#### Data provided ####

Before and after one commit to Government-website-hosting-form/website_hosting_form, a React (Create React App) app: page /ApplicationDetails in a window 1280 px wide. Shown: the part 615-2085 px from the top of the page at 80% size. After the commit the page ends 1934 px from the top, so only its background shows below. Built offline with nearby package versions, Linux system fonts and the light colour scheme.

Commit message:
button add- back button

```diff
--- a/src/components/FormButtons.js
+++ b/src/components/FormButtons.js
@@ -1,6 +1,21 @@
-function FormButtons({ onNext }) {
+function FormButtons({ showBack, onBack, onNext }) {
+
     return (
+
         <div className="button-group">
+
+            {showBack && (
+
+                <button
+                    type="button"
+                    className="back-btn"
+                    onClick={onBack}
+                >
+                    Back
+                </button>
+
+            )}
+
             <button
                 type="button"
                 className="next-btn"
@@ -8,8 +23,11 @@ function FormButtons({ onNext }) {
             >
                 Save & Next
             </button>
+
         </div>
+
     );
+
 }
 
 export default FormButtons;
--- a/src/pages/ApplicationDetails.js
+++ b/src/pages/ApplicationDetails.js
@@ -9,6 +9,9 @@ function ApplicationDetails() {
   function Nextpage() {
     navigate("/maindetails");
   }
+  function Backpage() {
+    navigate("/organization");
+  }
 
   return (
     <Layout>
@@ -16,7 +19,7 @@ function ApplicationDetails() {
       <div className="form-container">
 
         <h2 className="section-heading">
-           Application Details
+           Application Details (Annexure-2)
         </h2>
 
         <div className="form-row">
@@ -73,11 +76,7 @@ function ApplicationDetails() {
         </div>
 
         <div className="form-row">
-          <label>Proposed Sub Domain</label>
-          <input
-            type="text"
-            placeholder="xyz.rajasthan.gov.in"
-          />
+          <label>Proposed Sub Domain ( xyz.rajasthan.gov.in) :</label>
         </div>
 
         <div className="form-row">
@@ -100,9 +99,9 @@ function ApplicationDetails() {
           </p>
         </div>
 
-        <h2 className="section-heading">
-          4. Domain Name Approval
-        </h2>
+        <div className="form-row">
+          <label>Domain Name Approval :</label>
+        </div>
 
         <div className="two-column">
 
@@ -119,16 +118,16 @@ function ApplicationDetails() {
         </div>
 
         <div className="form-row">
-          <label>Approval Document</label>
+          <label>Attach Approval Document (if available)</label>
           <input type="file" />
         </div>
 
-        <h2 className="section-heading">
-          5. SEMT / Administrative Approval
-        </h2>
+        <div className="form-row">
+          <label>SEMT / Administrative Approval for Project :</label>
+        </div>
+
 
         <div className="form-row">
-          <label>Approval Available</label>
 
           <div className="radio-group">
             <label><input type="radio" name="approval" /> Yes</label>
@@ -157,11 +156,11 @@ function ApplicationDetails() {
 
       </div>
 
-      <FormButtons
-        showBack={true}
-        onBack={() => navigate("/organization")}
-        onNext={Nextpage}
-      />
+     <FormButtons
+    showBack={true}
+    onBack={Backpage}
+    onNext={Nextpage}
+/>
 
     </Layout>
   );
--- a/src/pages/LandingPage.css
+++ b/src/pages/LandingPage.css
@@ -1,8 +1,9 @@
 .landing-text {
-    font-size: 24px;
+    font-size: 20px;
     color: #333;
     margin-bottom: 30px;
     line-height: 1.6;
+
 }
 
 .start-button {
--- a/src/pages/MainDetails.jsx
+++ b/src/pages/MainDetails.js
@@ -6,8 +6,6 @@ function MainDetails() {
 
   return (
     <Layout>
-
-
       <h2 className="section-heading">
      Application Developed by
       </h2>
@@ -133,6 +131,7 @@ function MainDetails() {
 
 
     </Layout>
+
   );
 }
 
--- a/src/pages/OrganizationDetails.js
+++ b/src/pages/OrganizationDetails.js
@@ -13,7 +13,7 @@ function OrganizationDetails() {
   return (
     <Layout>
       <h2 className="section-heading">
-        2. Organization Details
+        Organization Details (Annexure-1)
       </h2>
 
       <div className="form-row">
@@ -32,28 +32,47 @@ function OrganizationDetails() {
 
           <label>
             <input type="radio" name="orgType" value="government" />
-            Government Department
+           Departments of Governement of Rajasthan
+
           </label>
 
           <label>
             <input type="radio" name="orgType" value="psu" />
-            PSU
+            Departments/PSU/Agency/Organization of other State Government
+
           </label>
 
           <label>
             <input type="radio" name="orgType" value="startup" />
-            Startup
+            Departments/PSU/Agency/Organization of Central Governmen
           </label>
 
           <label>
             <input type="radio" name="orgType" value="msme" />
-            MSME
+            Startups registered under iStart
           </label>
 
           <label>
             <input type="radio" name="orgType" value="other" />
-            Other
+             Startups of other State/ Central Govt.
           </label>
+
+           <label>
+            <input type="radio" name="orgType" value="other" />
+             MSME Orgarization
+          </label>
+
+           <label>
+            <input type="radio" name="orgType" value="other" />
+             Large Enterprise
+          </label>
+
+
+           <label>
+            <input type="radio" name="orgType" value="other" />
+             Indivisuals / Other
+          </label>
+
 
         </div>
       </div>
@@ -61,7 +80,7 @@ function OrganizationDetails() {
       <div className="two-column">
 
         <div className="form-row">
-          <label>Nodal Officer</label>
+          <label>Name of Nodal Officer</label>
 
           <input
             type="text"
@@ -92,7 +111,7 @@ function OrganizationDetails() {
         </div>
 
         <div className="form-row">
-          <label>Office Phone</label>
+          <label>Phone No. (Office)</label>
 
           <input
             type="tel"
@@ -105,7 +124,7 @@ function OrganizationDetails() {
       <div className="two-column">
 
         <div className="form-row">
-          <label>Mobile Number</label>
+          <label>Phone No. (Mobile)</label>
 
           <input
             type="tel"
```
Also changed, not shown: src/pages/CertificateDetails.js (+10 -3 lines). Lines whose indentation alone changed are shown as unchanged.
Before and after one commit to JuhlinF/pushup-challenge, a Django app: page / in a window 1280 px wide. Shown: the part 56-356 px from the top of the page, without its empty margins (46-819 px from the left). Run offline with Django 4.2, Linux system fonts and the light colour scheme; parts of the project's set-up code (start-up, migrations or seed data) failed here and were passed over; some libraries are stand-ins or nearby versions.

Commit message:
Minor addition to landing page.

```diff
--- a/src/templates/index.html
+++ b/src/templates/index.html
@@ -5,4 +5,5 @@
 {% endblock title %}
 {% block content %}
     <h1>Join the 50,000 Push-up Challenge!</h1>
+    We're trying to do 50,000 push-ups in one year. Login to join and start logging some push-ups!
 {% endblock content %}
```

####

What the exercise asks =>
Could you work out how many lines in the material contain the word "Domain"? Reply with the number only.

Answer to the problem =>
4